**Provided data:**
§ §
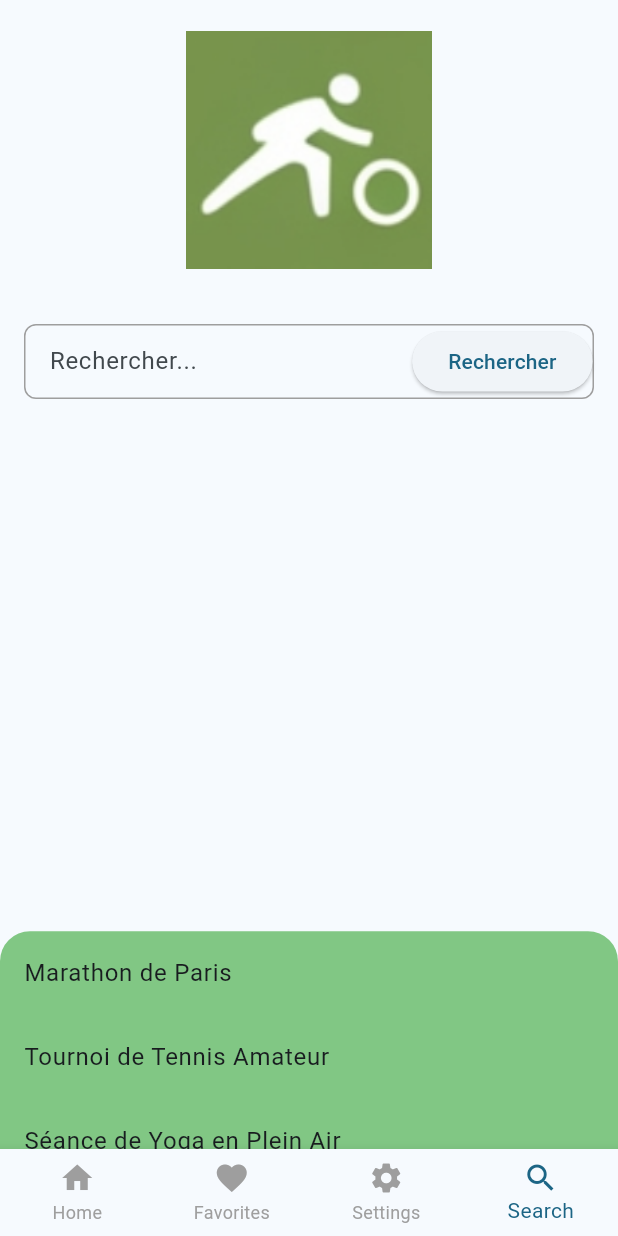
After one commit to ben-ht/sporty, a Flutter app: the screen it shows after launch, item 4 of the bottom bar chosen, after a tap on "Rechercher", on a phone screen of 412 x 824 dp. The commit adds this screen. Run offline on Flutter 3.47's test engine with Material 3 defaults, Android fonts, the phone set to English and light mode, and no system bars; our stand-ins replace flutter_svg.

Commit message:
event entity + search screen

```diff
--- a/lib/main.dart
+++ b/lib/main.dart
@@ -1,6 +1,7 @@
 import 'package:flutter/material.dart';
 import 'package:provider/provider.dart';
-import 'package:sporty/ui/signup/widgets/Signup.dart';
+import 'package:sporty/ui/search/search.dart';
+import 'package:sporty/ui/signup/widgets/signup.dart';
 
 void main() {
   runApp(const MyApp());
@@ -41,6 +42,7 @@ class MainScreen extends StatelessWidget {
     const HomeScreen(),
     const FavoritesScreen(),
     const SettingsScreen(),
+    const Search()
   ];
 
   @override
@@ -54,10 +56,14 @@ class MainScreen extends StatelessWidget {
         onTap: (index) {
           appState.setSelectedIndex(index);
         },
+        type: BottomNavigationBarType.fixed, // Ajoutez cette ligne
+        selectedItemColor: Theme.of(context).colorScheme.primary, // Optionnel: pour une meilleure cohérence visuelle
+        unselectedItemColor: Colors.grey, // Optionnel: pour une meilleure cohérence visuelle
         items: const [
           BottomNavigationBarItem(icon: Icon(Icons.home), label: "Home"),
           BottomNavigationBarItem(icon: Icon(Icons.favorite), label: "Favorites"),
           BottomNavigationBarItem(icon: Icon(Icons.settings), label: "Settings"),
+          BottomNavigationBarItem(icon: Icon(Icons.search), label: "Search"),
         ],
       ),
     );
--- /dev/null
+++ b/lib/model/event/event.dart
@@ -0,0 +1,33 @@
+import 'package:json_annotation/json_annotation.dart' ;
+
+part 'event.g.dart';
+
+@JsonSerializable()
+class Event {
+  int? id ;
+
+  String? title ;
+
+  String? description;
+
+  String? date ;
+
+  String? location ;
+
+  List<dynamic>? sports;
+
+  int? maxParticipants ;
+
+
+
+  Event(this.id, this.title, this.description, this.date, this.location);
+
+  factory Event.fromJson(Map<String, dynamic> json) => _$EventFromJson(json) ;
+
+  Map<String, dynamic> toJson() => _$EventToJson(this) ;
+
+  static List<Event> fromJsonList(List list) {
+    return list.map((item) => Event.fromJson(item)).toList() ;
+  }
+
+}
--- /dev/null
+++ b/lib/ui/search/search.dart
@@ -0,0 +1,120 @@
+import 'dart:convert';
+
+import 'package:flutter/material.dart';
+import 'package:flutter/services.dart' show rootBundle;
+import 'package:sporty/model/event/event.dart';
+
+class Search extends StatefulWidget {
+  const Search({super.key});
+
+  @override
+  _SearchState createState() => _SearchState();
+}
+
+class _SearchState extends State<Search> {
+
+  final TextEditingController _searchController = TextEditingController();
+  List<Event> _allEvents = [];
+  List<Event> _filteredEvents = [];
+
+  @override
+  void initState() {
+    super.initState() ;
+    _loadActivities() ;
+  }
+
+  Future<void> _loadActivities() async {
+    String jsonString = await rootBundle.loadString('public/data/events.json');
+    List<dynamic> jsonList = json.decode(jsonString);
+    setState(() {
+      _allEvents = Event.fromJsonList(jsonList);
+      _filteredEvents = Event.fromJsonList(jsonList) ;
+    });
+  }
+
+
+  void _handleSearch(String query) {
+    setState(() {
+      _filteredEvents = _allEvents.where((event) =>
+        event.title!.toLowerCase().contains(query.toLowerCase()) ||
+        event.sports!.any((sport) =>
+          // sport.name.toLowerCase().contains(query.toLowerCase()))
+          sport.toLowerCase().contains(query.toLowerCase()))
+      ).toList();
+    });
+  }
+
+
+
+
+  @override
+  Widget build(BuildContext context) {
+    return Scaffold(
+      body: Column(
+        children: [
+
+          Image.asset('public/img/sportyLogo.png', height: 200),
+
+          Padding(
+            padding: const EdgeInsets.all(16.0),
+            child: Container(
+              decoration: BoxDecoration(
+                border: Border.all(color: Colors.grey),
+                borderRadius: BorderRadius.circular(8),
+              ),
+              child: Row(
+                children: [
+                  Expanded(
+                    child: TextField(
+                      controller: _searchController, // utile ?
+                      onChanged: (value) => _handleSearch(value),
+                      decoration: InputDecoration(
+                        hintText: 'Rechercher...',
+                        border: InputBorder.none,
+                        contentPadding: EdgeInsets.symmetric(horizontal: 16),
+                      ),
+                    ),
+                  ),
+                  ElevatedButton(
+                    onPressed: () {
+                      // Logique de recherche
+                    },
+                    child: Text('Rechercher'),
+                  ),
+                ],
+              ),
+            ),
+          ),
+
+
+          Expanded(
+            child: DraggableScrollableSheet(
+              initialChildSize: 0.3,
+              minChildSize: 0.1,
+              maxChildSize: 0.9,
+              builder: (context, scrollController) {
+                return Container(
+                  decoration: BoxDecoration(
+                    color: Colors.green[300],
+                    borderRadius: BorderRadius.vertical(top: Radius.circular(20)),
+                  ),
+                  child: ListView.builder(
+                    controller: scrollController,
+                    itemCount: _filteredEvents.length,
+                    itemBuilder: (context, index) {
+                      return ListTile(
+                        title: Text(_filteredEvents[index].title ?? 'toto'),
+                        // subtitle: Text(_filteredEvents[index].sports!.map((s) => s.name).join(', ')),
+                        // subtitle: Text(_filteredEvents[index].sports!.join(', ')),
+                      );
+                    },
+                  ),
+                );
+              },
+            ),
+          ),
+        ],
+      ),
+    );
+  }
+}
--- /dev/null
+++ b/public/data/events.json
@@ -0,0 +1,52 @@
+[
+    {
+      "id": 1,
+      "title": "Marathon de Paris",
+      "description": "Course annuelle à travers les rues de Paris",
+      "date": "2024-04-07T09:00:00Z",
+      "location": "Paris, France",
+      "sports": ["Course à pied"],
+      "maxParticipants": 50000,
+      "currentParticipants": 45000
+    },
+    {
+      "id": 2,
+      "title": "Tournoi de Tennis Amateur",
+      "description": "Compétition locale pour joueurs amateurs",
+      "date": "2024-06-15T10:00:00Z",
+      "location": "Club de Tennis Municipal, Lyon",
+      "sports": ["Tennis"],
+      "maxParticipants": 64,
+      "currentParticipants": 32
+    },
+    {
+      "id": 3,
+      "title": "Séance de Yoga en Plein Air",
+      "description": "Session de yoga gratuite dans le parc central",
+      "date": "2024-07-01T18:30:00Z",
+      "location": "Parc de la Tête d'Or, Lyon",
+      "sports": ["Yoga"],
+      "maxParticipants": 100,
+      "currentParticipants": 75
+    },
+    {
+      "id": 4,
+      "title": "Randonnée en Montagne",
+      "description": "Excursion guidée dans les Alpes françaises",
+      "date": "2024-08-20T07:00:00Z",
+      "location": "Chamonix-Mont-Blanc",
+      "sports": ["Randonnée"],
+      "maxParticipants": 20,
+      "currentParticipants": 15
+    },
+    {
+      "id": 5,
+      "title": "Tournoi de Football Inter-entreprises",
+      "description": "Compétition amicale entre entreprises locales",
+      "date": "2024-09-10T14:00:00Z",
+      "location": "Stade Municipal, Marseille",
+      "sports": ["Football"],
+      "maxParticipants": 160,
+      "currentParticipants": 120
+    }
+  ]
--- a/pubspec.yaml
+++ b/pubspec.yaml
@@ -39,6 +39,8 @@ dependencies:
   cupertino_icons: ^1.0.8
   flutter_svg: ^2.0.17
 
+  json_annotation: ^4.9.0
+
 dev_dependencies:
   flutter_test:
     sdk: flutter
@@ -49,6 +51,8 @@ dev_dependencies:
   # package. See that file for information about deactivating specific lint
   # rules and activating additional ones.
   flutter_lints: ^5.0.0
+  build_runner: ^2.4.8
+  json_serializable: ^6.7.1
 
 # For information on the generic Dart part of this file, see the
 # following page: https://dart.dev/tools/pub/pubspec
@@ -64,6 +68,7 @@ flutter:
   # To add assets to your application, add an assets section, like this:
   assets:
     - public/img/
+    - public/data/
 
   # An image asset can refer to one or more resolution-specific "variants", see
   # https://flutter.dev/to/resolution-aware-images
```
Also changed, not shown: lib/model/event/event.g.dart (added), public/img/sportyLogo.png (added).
§ §
**What to work on:** If a line of the listing contains the word "circular", count it, then state only the total.

**Task output:** 2